No one answered.

I would bet my paycheck, if I had one, she knew full well at least one person in that crowded room did not follow the program every day that week. And we all know what that means, don't we?

"At what point do you turn it around?"

Still no one answered.

Finally, she asked for a show of hands. "Has anyone struggled this week?"

Several of us -- yes, me included -- raised our hands. Yes, I did. I lifted my fingers and palm at least a few inches, hoping no one would see me.

Uh huh, it was that kind of week. I'd gained a few pounds. Traveling, a few meals out, bowls of Simply Naked popcorn, Girl Scout Thin Mint cookies, Pei Wei dinner special in the airport -- these may have been the biggest offenders this week, but there was plenty I'd been eating and not tracking. Too much food.

Not tracking, not writing down everything I ate, not paying attention and making myself accountable for my choices -- that is when I eat too much, and I don't reach goals I really want to reach. I know this, and I do it anyway some weeks.

"So, at what point do you turn it around?" No one answered her question.

"When I know I have to weigh in at a meeting." Usually the night before, I could have added.

Everyone laughed.

"Accountability?"

"Yes." I responded.

"At what point do you turn it around?" The leader looked from face to face. "A few pounds? A piece of clothing that doesn't fit right?"

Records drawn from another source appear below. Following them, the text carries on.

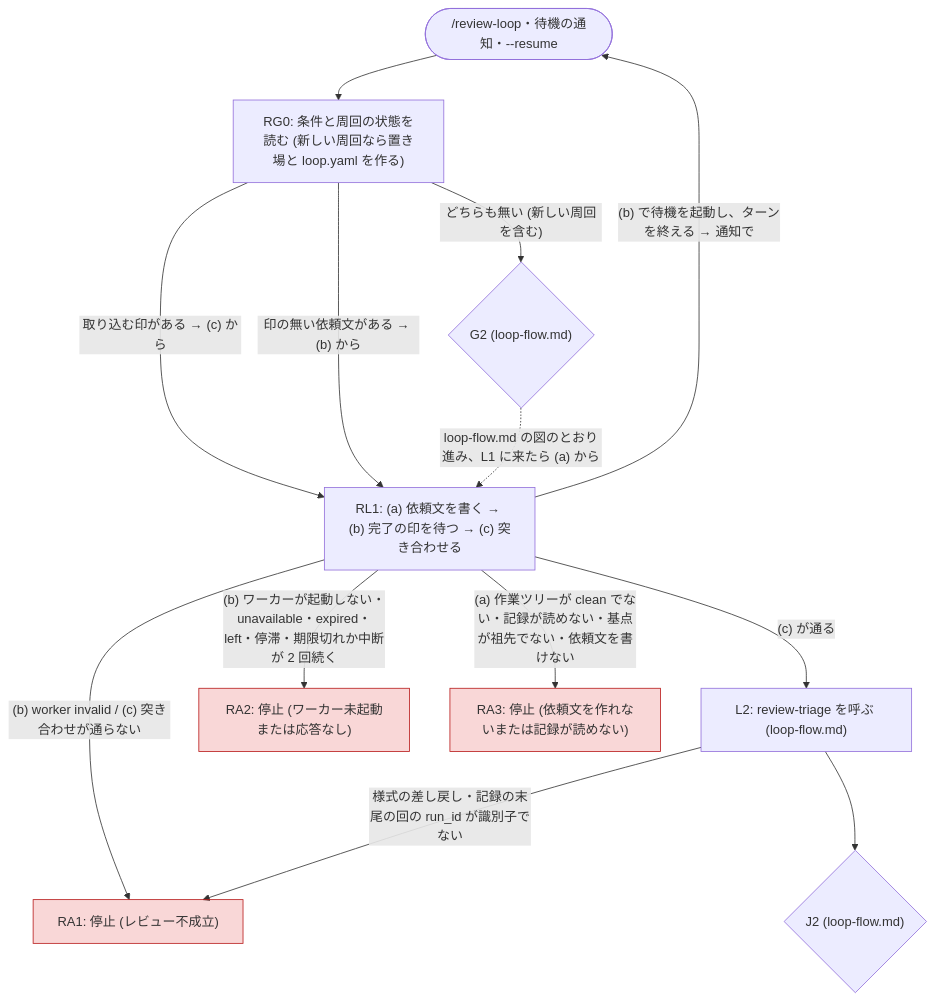
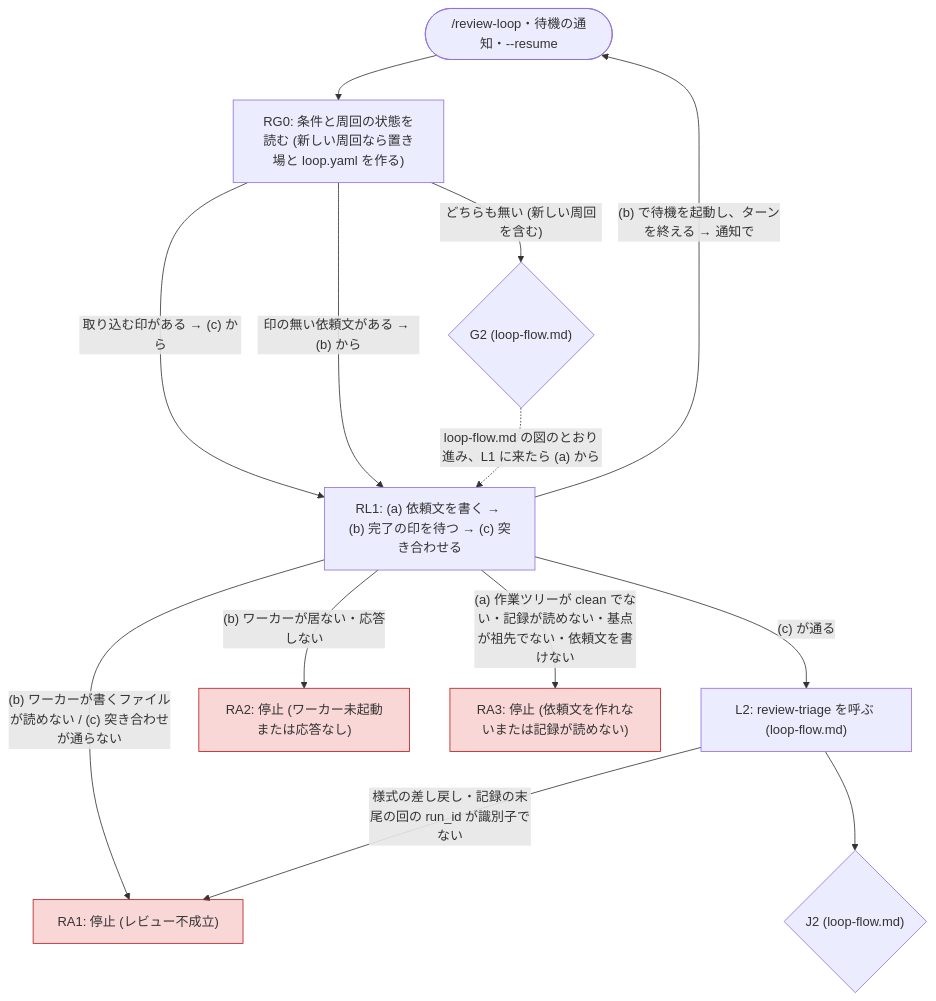
Before and after one commit to akm/claude-plugins: the diagram in review-triage/skills/review-loop/references/stops.md, drawn with Mermaid. The commit also changed other lines of this file and 6 other files, not shown here.

````diff
--- a/review-triage/skills/review-loop/references/stops.md
+++ b/review-triage/skills/review-loop/references/stops.md
@@ -11,29 +11,29 @@
 ```mermaid
 flowchart TD
   IN(["/review-loop・待機の通知・--resume"])
   RG0["RG0: 条件と周回の状態を読む (新しい周回なら置き場と loop.yaml を作る)"]
   RL1["RL1: (a) 依頼文を書く → (b) 完了の印を待つ → (c) 突き合わせる"]
   G2{"G2 (loop-flow.md)"}
   L2["L2: review-triage を呼ぶ (loop-flow.md)"]
   J2{"J2 (loop-flow.md)"}
   RA1["RA1: 停止 (レビュー不成立)"]
   RA2["RA2: 停止 (ワーカー未起動または応答なし)"]
   RA3["RA3: 停止 (依頼文を作れないまたは記録が読めない)"]
 
   IN --> RG0
   RG0 -- "取り込む印がある → (c) から" --> RL1
   RG0 -- "印の無い依頼文がある → (b) から" --> RL1
   RG0 -- "どちらも無い (新しい周回を含む)" --> G2
   G2 -. "loop-flow.md の図のとおり進み、L1 に来たら (a) から" .-> RL1
   RL1 -- "(b) で待機を起動し、ターンを終える → 通知で" --> IN
   RL1 -- "(a) 作業ツリーが clean でない・記録が読めない・基点が祖先でない・依頼文を書けない" --> RA3
-  RL1 -- "(b) ワーカーが起動しない・unavailable・expired・left・停滞・期限切れか中断が 2 回続く" --> RA2
-  RL1 -- "(b) worker invalid / (c) 突き合わせが通らない" --> RA1
+  RL1 -- "(b) ワーカーが居ない・応答しない" --> RA2
+  RL1 -- "(b) ワーカーが書くファイルが読めない / (c) 突き合わせが通らない" --> RA1
   RL1 -- "(c) が通る" --> L2
   L2 -- "様式の差し戻し・記録の末尾の回の run_id が識別子でない" --> RA1
   L2 --> J2
 
   style RA1 fill:#dc26262e,stroke:#b91c1c
   style RA2 fill:#dc26262e,stroke:#b91c1c
   style RA3 fill:#dc26262e,stroke:#b91c1c
 ```
````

Finally, others like me shared their experiences of reaching a point where they would say, "Enough!" and then begin to turn it around, back to pursuing their goals.

Different people had different reasons. Many nodded as they listened.

So, why did I decide to show up at the meeting anyway after seeing on my home scale that I was a few pounds above where I'd been at my last weigh in several weeks ago? Answer? Some inner alarm goes off. When I'm smart I drag myself to the next WW meeting, even though I hate letting the receptionist see evidence that I have not had a "successful" week.

These meetings aren't about condemnation. They're about encouraging one another to reach goals.

"Okay, then. So what are the steps you take to get back on track?" The WW leader looked around expectantly, waiting for people to share their experiences. And she was not disappointed.

These are great questions. I needed to listen to this today. Again.

Well, let's see.
  1. Show up, weigh in, and stay for the weekly meeting. I need the accountability. Going helps me face reality and move through it, past it, and get back on track. I always learn something or share something someone else needs to hear. It helps.
  2. Buy good foods that I like and will keep me full, so I can make better choices this week, on plan. Oatmeal, yoghurts, fruit, vegetables, chicken breasts, a few healthy snacks -- these are staples.
  3. Try something new to eat that fits into the plan. When I eat something new each week, if only one meal, this helps me stay satisfied with my choices. The alternative is to get bored or feel deprived which can lead to a revolt.
  4. Track. Write it all down. The accountability of writing down the day's choices helps to curb late night snacking that can throw me off my game.
  5. Plan meals ahead. When I try to plan ahead for special occasions, they go more smoothly. I also like to save enough points for a favorite snack in the evenings.
  6. Forgive myself for getting off track. Practice kindness and grace to myself.
  7. Focus on what I am doing right, not on yesterday's mistakes. Build on success. Practice the next step of forgiveness.
  8. Remember why I'm on this journey toward goal. Focus beyond today's immediate issues to long term goals.
  9. Eat as few weekly points as possible, so am not easily derailed. When this is possible, the last days of the week become easier. (Note: the weekly points are additional to the daily points. They are bonus points or emergency rations. Some call them "party" points.)
  10. Plan on becoming more active. Doing it. Walking more, climbing the stairs, chasing the grand kids, making the many small decisions in a day to be more active. Sometimes that includes walking on a treadmill at the gym. We don't have that membership now, so it means more everyday things or a walk.  
These ten steps (and a few others) have worked for me before. They can work again.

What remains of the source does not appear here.